I’d like to tell you about a particular kind of friendship that helped me to grow in love. 

When I was a teenager, I was blessed to have several older adults in my life who meant the world to me. One was a teacher, another was the minister in my church, another was a beloved aunt. I looked up to them, admired them, and learned from them. They were the kind of people that I hoped to be like someday. They showed me what it meant to live as someone who loved Jesus and dedicated their life to following his teaching and example. 

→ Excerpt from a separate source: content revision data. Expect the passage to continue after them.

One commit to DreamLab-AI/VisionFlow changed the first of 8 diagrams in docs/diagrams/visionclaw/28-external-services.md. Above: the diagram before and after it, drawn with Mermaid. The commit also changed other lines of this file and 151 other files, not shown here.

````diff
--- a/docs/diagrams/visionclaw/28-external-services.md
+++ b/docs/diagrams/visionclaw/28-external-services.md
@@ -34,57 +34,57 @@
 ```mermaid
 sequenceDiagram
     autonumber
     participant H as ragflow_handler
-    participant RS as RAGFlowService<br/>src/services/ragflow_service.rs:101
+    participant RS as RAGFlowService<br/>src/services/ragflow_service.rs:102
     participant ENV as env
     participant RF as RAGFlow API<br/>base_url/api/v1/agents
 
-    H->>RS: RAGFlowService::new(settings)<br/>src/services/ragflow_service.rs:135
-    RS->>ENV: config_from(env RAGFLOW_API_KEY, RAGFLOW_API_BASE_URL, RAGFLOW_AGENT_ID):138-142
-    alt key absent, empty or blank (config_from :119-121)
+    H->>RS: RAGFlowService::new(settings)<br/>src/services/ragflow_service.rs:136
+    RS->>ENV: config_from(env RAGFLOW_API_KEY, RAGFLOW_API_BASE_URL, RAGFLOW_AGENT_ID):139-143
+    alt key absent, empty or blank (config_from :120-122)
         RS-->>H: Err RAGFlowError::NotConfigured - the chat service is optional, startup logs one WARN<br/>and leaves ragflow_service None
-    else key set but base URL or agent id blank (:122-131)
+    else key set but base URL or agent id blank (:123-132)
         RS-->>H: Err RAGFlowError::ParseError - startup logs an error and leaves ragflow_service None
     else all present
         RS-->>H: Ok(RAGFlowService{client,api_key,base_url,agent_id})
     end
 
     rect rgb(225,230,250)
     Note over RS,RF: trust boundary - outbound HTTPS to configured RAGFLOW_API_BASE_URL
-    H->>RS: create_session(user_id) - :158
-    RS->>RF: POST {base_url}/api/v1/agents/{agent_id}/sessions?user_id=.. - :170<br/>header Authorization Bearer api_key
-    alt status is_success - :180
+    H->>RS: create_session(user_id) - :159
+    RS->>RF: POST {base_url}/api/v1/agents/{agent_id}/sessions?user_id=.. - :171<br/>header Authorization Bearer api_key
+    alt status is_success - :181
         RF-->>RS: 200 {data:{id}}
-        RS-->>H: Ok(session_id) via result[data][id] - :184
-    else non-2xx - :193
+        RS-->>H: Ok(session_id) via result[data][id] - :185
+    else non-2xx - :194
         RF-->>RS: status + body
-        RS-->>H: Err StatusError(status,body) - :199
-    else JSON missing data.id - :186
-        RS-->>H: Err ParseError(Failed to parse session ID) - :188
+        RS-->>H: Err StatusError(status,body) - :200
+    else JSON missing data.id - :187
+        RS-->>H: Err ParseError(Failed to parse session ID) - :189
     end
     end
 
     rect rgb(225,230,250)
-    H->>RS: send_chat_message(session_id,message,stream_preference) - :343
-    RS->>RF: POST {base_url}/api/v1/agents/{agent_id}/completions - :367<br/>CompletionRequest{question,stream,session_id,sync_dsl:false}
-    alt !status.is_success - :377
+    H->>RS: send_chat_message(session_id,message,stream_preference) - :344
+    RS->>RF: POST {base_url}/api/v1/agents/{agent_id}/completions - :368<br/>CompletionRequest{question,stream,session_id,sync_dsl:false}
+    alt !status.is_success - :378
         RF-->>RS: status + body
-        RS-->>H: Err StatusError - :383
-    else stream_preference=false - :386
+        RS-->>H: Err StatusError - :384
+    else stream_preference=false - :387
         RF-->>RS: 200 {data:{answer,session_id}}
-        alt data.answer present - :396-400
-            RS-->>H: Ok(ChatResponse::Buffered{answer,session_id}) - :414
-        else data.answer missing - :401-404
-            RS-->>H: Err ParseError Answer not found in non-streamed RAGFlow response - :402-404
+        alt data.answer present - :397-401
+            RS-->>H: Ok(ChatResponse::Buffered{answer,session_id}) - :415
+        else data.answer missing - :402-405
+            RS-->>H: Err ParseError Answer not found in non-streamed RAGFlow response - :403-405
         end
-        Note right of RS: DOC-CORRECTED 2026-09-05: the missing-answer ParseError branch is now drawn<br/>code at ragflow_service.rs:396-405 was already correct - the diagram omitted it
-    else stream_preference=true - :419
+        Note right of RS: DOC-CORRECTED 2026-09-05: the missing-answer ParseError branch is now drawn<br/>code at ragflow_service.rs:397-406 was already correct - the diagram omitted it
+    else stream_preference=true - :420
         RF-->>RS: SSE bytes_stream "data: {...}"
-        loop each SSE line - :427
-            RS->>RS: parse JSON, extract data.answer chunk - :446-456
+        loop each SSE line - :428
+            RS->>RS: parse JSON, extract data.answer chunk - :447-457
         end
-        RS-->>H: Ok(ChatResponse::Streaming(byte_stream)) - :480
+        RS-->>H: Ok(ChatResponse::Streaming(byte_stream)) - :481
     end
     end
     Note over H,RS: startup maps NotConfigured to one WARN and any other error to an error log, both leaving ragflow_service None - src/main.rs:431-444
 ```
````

And at some point in our relationship, they each said to me in one way or another, “I call you friend,” as an acknowledgment that I had grown up, both in age and in my capacity for friendship. They trusted me to care about the things they cared about, and the people they cared about. They knew that I wasn’t perfect and didn’t expect me to be, but nonetheless our relationship had become more mutual–not completely so, for they were always farther along the path of life and faith. Yet their acknowledgement of my friendship was and remains one of the great gifts of my life. I strive to be worthy of their friendship.

Those are the relationships that come to mind when I think of Jesus saying to his disciples, “I call you friends.” They have been together for years, and he shared everything with them. They are not perfect and their relationship isn’t completely mutual, but Jesus is signalling a change because they have changed. They have grown in their capacity to love.   

What I want you to leave with is an assurance that Jesus is your life-long friend, who loves you for who you are and will always be with you, no matter what happens. He delights in your company, and wants what is best for you. Now is more than your friend, far more. But friendship is what he longs for–a deep relationship rooted in affection and common understanding of what matters most in life.

If we choose, we can grow in our relationship with Him, as we do with friends who are farther down the road of life and wisdom and compassion, by learning from him, listening to him, and as he said to his first disciples that he called friends, by striving to love other people as he love us and he loves them. 

It’s a great thing, truly. It does take effort on our part, as does any friendship that we really care about. I hope you know that Confirmation isn’t the end of your learning and growing in faith, but a new beginning, a new invitation to accept the friendship Jesus offers you and invites you into a life informed by his teachings, values, and presence in your life. 

As I pray with and for each of you today, keep in your mind an image of Jesus as your friend who will always be there for you, and who invites you into a relationship of deep friendship. 

Here is my invitation and my challenge to all those being confirmed, received or reaffirming your faith, and all standing at your side.  

For the month of May, put something near your bed so that when you rise each day, you will be reminded that the Spirit of Jesus lives within you and is with you as your friend.

Take a moment to receive his love and friendship, and then rise to live your day knowing that he is with you. And at the end of each day, before you fall asleep, take a moment to hold the day’s events in light of Jesus’ love and friendship and ask what kind of friend you were.  

How might you live today, and all your tomorrows, if you dared to believe that Jesus was at your side, as your friend? How would you live today, and all your tomorrows, knowing that Jesus calls you his friend, and invites you to love other people the way that he loves you and he loves them? 

I will do the same, And at the end of May, if you’d like to reflect together on what, if anything shifted in our awareness or experiences as a result, I’d love to hear from you.

We can be friends to one another. 

Remember that Jesus needs you, needs all of us. In the words of Teresa of Avila, Jesus has no physical body on this earth but yours. Yours are the hands through which he works, yours are the feet with which he moves, yours are the eyes with which he looks upon this word with kindness and love. He sees you through those us and invites you to see those around us with those same eyes of friendship and love.